▶ [WHAT TO DO] Nothing in the data may be omitted; output it all verbatim.

▶ [Code change snippets]
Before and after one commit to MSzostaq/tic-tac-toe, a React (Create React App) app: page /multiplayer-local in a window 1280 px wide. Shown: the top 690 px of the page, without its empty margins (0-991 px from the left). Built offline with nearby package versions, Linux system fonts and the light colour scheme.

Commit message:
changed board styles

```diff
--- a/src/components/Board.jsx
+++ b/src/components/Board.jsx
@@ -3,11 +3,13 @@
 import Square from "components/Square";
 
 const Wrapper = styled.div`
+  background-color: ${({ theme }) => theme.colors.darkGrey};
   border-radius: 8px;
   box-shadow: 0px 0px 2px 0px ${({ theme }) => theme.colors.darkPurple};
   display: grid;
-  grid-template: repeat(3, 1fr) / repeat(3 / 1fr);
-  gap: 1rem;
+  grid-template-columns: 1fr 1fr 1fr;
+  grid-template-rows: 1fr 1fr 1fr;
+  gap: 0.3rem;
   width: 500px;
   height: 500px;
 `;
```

▶ [COMPLETED TASK]
Before and after one commit to MSzostaq/tic-tac-toe, a React (Create React App) app: page /multiplayer-local in a window 1280 px wide. Shown: the top 690 px of the page, without its empty margins (0-991 px from the left). Built offline with nearby package versions, Linux system fonts and the light colour scheme.

Commit message:
changed board styles

```diff
--- a/src/components/Board.jsx
+++ b/src/components/Board.jsx
@@ -3,11 +3,13 @@
 import Square from "components/Square";
 
 const Wrapper = styled.div`
+  background-color: ${({ theme }) => theme.colors.darkGrey};
   border-radius: 8px;
   box-shadow: 0px 0px 2px 0px ${({ theme }) => theme.colors.darkPurple};
   display: grid;
-  grid-template: repeat(3, 1fr) / repeat(3 / 1fr);
-  gap: 1rem;
+  grid-template-columns: 1fr 1fr 1fr;
+  grid-template-rows: 1fr 1fr 1fr;
+  gap: 0.3rem;
   width: 500px;
   height: 500px;
 `;
```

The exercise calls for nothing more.